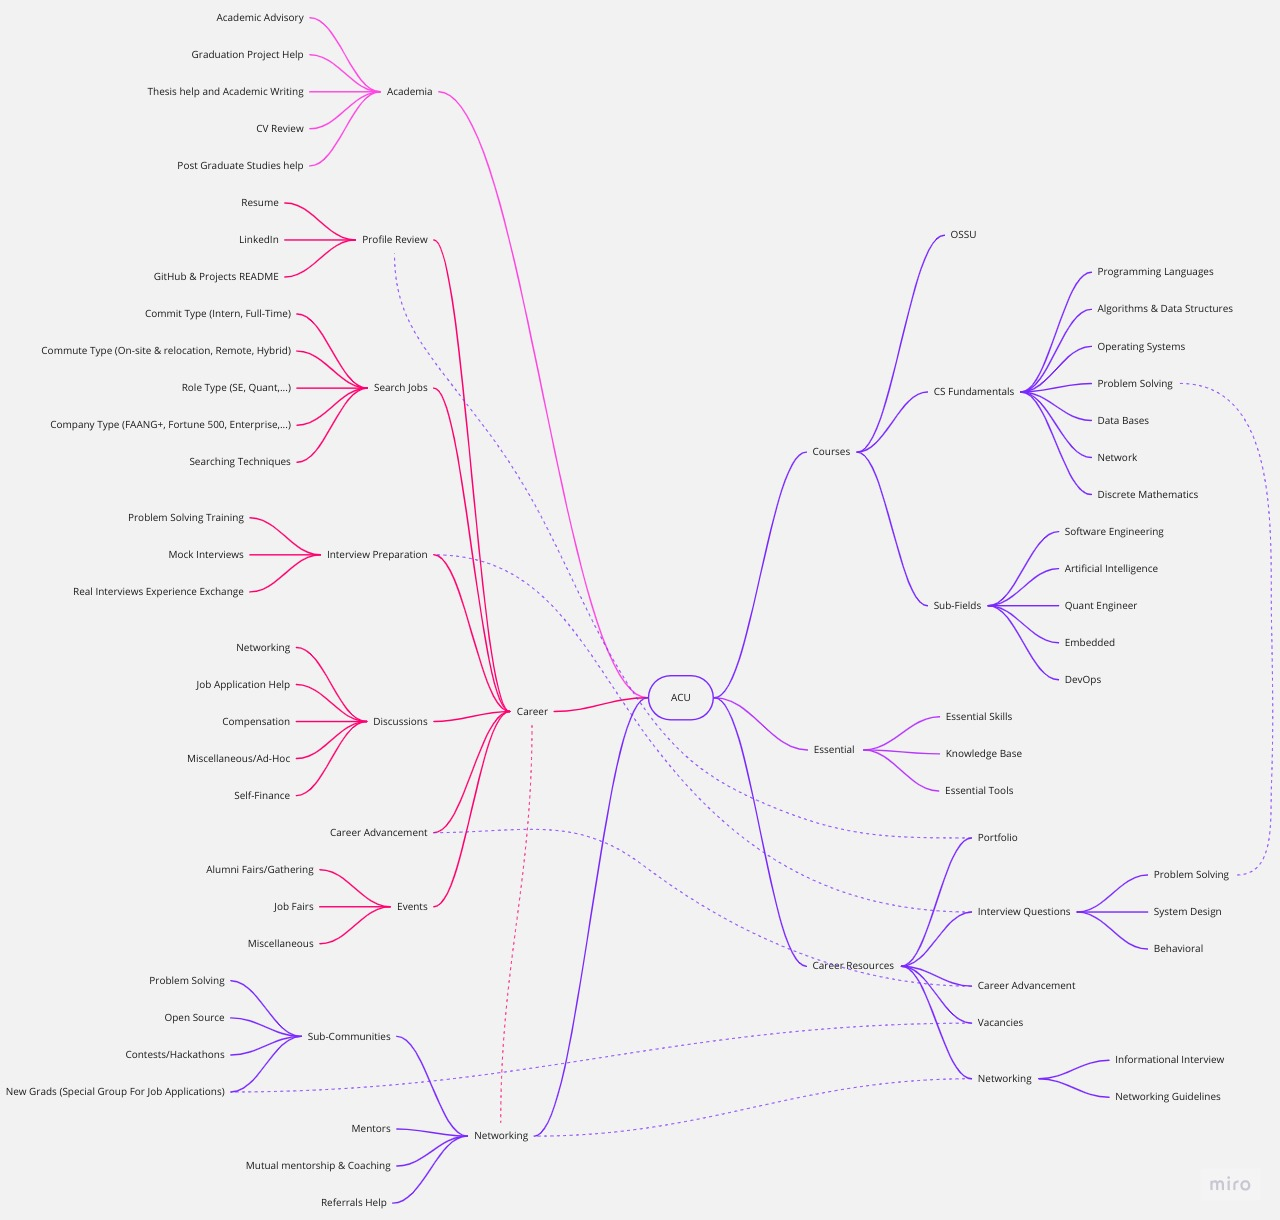
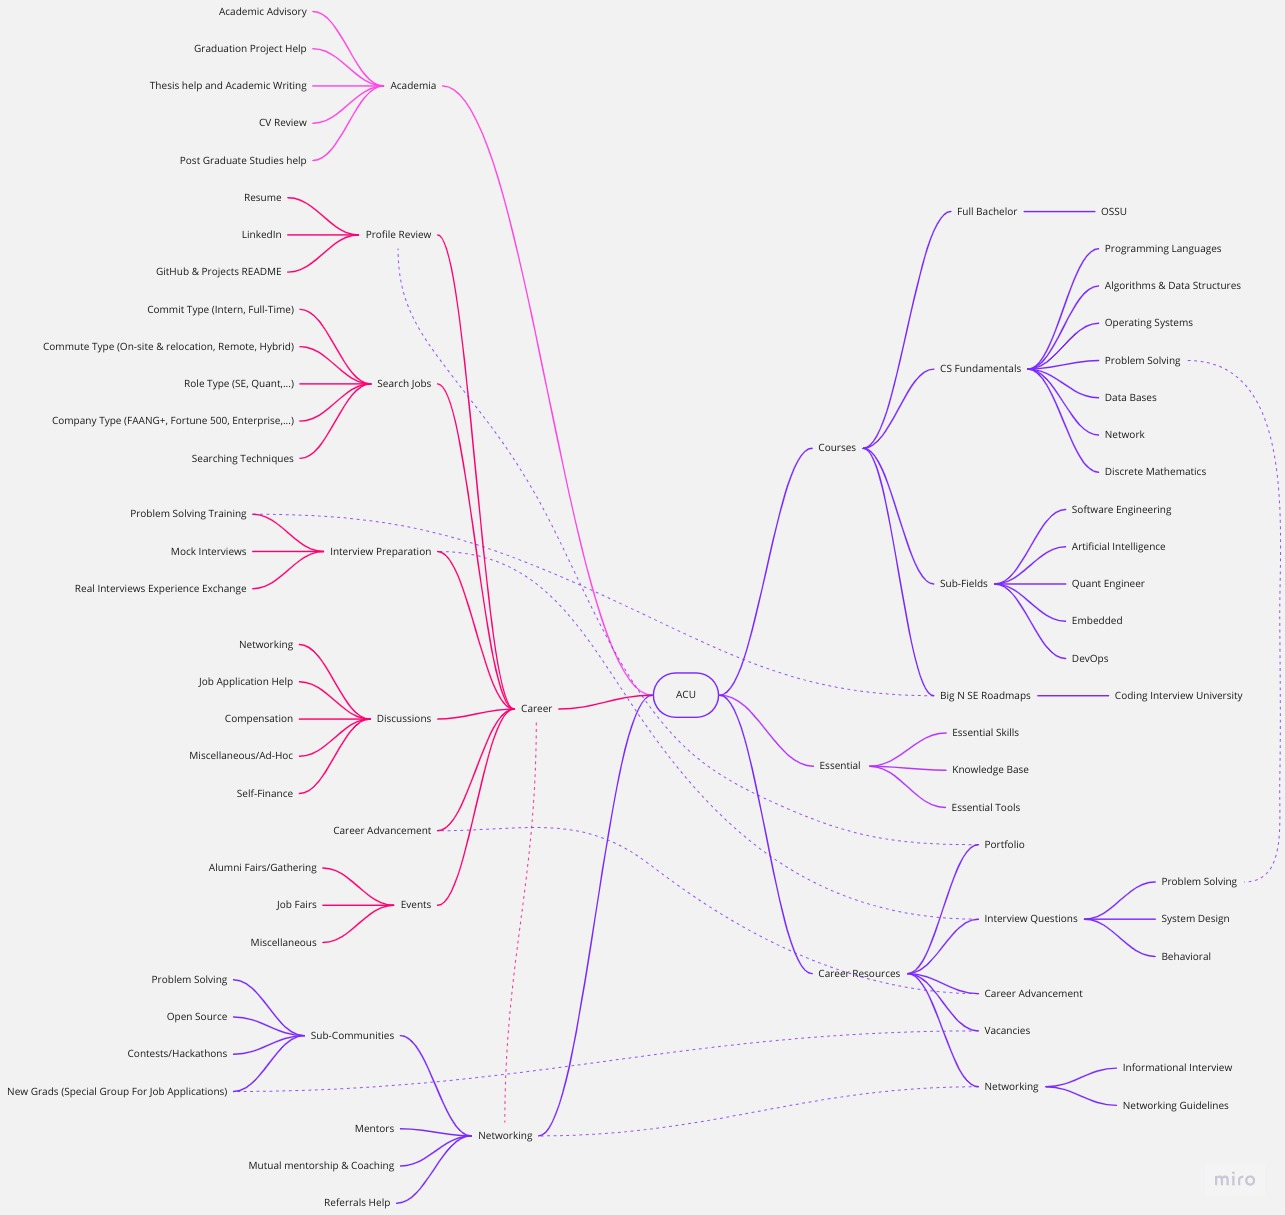
Add: Big N SE Roadmap. Mod: Repo Summary about Big Tech

diff --git a/README.md b/README.md
@@ -1,6 +1,6 @@
 # ACU
 
-An Open University providing MOOCs, Career Services, Academic Advisory, and Networking for CS/CSE only.
+An Open University primarily dedicated to preparing & working for Big Tech companies (FAANG, FAANG+, Fortune 500, Enterprises, Startups) by providing Career Services, Resources (Roadmaps & MOOCs), Networking and Academic Advisory for CS/CSE only.
 
 **Note**: **English Server is coming soon**. If you find current onboarding hard, please issue a ticket and explain.
 
@@ -33,9 +33,13 @@ For a full explanation, check [ACU Mind Map Explanation](./ACU-Mind-Map-Explanat
 
 ## Summary
 
-Active Courses University is built on top of Resources from [OSSU](https://github.com/ossu/computer-science)'s curriculum, Suggestions from Software Engineer Pioneers and other reliable sources.
+Active Courses University is a community targeting to work in Big N. Similar to the [OSSU](https://github.com/ossu/computer-science) community, it provides educational resources. Additionally, ACU provides professional Career, Networking, and Academic Advisory services.
 
-ACU is not just about MOOCs but also about imitating a real university community. ACU members are all authentic members providing free Career Services, Academic Advisory, mutual coaching, mutual mentorship, mutual tutoring, and much more. To Illustrate some tangible benefits for just the Mutual Tutoring:
+ACU Resources are mainly composed of three main resources (OSSU, CS Fundamentals, and Big N SE Roadmaps). Similar to real universities, services are provided mostly by peers/students, and some by professionals (>3 YoE).
+
+The resources utilize OSSUs' curriculum, suggestions from Software Engineer Pioneers, and other reliable sources. (Check [ACU Mind Map Explanation](./ACU-Mind-Map-Explanation.md) for details)
+
+ACU members are all authentic members providing free Career Services, Academic Advisory, mutual coaching, mutual mentorship, mutual tutoring, and much more. To Illustrate some tangible benefits for just the Mutual Tutoring:
 
 1. Students typically get 1-3 answers within 5 minutes of their questions.
 2. Students provide reviews and good resources after finishing a topic, in an iterative manner, leading to a curated educational resource after some time.
@@ -43,7 +47,7 @@ ACU is not just about MOOCs but also about imitating a real university community
 
 ACU is looking to expand current services to support everything like real universities. This can only be done via each member's contribution, suggestions, and services. Community is built on a single principle, "Those Who want help, give help"; Beneficiaries from such services shall try, with all they have, to support and contribute back to the community.
 
-Currently, almost all services in the Mind Map are limited to Trusted members on the server. But don't worry, because you can be *Trusted* by contributing to the community.
+Currently, almost all services in the Mind Map are limited to Trusted members on the server. But don't worry, because you can be @Trusted by contributing to the community.
 
 Finally, if you like the server/repository, share it or invite your acquaintances and colleagues. You will benefit directly and indirectly; your tutor, coach, mentor or study buddy might be your colleague you invited or a person that your colleague invited. Try to share it on your FB, class group (E.g., WhatsApp group). If you can ask someone popular to share this group; Do it.
 
@@ -53,7 +57,7 @@ Check [Community](#community) to join us.
 
 ### Courses
 
-* All courses follow IEEE CS2013 Guidelines (Check OSSU) while being free and interactive (autograder for assignments and final project/exam).
+* All courses follow IEEE CS2013 Guidelines (Check OSSU) while being free and interactive (autograder for assignments and final project/exam). The only exception is "Big N SE Roadmap".
 * Notes:
   * Course reviews will be provided in the GitHub Issues soon.
   * Resources that will be enhanced and rewritten in our [Website](https://www.activecourses.tech/).

diff --git a/ACU-Mind-Map-Explanation.md b/ACU-Mind-Map-Explanation.md
@@ -4,7 +4,9 @@
 
 - [Resources](#resources)
   - [Computer Science](#computer-science)
+  - [Big N SE Roadmap](#big-n-se-roadmap)
   - [Essential](#essential)
+  - [Career Resources](#career-resources)
 - [Services](#services)
   - [Academia](#academia)
   - [Career](#career)
@@ -37,6 +39,12 @@ Briefly, ACU provides currently only two roadmaps for computer science: (Both fo
          1. Software Engineering.
          2. Artificial Intelligence (Machine Learning Engineer, Deep Vision...).
 
+## Big N SE Roadmap
+
+They are reliable roadmaps and educational content provided by professionals working at those companies as a fast route to work at them. Each source contains the main contributor and his active record for references, and additionally, you can ask ACU members for their opinions.
+
+Although only "Coding Interview University" is mentioned, ACU will add more resources soon.
+
 ## Essential
 
 The essential knowledge, behavior and tools for everyone ($0\rightarrow \infty$ years of experience). Learning "How to ask?", "How to search?", "How to study?" and essential tools will boost your productivity 10-50x!
@@ -44,6 +52,10 @@ The essential knowledge, behavior and tools for everyone ($0\rightarrow \infty$ 
 1. Essential skills: (How to ask?), (How to search?), (How to study?), (How to pick your road map?).
 2. Essential tools: Git & GitHub, Linux, IDEs... .
 3. Knowledge Base: Stackoverflow-like for resources. (Later, when a topic becomes popular, it is turned into a channel with its own traffic and resources. This channel is a way for new people to catch up with old resources & discussions).
+
+## Career Resources
+
+They are resources used in the services and limited to @Trusted. For further explanation, check trusted Discord-pinned messages.
 
 # Services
########################################
Leave the pictures out. Repeat every entry above exactly.

* _Your response_:
Add: Big N SE Roadmap. Mod: Repo Summary about Big Tech

diff --git a/README.md b/README.md
@@ -1,6 +1,6 @@
 # ACU
 
-An Open University providing MOOCs, Career Services, Academic Advisory, and Networking for CS/CSE only.
+An Open University primarily dedicated to preparing & working for Big Tech companies (FAANG, FAANG+, Fortune 500, Enterprises, Startups) by providing Career Services, Resources (Roadmaps & MOOCs), Networking and Academic Advisory for CS/CSE only.
 
 **Note**: **English Server is coming soon**. If you find current onboarding hard, please issue a ticket and explain.
 
@@ -33,9 +33,13 @@ For a full explanation, check [ACU Mind Map Explanation](./ACU-Mind-Map-Explanat
 
 ## Summary
 
-Active Courses University is built on top of Resources from [OSSU](https://github.com/ossu/computer-science)'s curriculum, Suggestions from Software Engineer Pioneers and other reliable sources.
+Active Courses University is a community targeting to work in Big N. Similar to the [OSSU](https://github.com/ossu/computer-science) community, it provides educational resources. Additionally, ACU provides professional Career, Networking, and Academic Advisory services.
 
-ACU is not just about MOOCs but also about imitating a real university community. ACU members are all authentic members providing free Career Services, Academic Advisory, mutual coaching, mutual mentorship, mutual tutoring, and much more. To Illustrate some tangible benefits for just the Mutual Tutoring:
+ACU Resources are mainly composed of three main resources (OSSU, CS Fundamentals, and Big N SE Roadmaps). Similar to real universities, services are provided mostly by peers/students, and some by professionals (>3 YoE).
+
+The resources utilize OSSUs' curriculum, suggestions from Software Engineer Pioneers, and other reliable sources. (Check [ACU Mind Map Explanation](./ACU-Mind-Map-Explanation.md) for details)
+
+ACU members are all authentic members providing free Career Services, Academic Advisory, mutual coaching, mutual mentorship, mutual tutoring, and much more. To Illustrate some tangible benefits for just the Mutual Tutoring:
 
 1. Students typically get 1-3 answers within 5 minutes of their questions.
 2. Students provide reviews and good resources after finishing a topic, in an iterative manner, leading to a curated educational resource after some time.
@@ -43,7 +47,7 @@ ACU is not just about MOOCs but also about imitating a real university community
 
 ACU is looking to expand current services to support everything like real universities. This can only be done via each member's contribution, suggestions, and services. Community is built on a single principle, "Those Who want help, give help"; Beneficiaries from such services shall try, with all they have, to support and contribute back to the community.
 
-Currently, almost all services in the Mind Map are limited to Trusted members on the server. But don't worry, because you can be *Trusted* by contributing to the community.
+Currently, almost all services in the Mind Map are limited to Trusted members on the server. But don't worry, because you can be @Trusted by contributing to the community.
 
 Finally, if you like the server/repository, share it or invite your acquaintances and colleagues. You will benefit directly and indirectly; your tutor, coach, mentor or study buddy might be your colleague you invited or a person that your colleague invited. Try to share it on your FB, class group (E.g., WhatsApp group). If you can ask someone popular to share this group; Do it.
 
@@ -53,7 +57,7 @@ Check [Community](#community) to join us.
 
 ### Courses
 
-* All courses follow IEEE CS2013 Guidelines (Check OSSU) while being free and interactive (autograder for assignments and final project/exam).
+* All courses follow IEEE CS2013 Guidelines (Check OSSU) while being free and interactive (autograder for assignments and final project/exam). The only exception is "Big N SE Roadmap".
 * Notes:
   * Course reviews will be provided in the GitHub Issues soon.
   * Resources that will be enhanced and rewritten in our [Website](https://www.activecourses.tech/).

diff --git a/ACU-Mind-Map-Explanation.md b/ACU-Mind-Map-Explanation.md
@@ -4,7 +4,9 @@
 
 - [Resources](#resources)
   - [Computer Science](#computer-science)
+  - [Big N SE Roadmap](#big-n-se-roadmap)
   - [Essential](#essential)
+  - [Career Resources](#career-resources)
 - [Services](#services)
   - [Academia](#academia)
   - [Career](#career)
@@ -37,6 +39,12 @@ Briefly, ACU provides currently only two roadmaps for computer science: (Both fo
          1. Software Engineering.
          2. Artificial Intelligence (Machine Learning Engineer, Deep Vision...).
 
+## Big N SE Roadmap
+
+They are reliable roadmaps and educational content provided by professionals working at those companies as a fast route to work at them. Each source contains the main contributor and his active record for references, and additionally, you can ask ACU members for their opinions.
+
+Although only "Coding Interview University" is mentioned, ACU will add more resources soon.
+
 ## Essential
 
 The essential knowledge, behavior and tools for everyone ($0\rightarrow \infty$ years of experience). Learning "How to ask?", "How to search?", "How to study?" and essential tools will boost your productivity 10-50x!
@@ -44,6 +52,10 @@ The essential knowledge, behavior and tools for everyone ($0\rightarrow \infty$ 
 1. Essential skills: (How to ask?), (How to search?), (How to study?), (How to pick your road map?).
 2. Essential tools: Git & GitHub, Linux, IDEs... .
 3. Knowledge Base: Stackoverflow-like for resources. (Later, when a topic becomes popular, it is turned into a channel with its own traffic and resources. This channel is a way for new people to catch up with old resources & discussions).
+
+## Career Resources
+
+They are resources used in the services and limited to @Trusted. For further explanation, check trusted Discord-pinned messages.
 
 # Services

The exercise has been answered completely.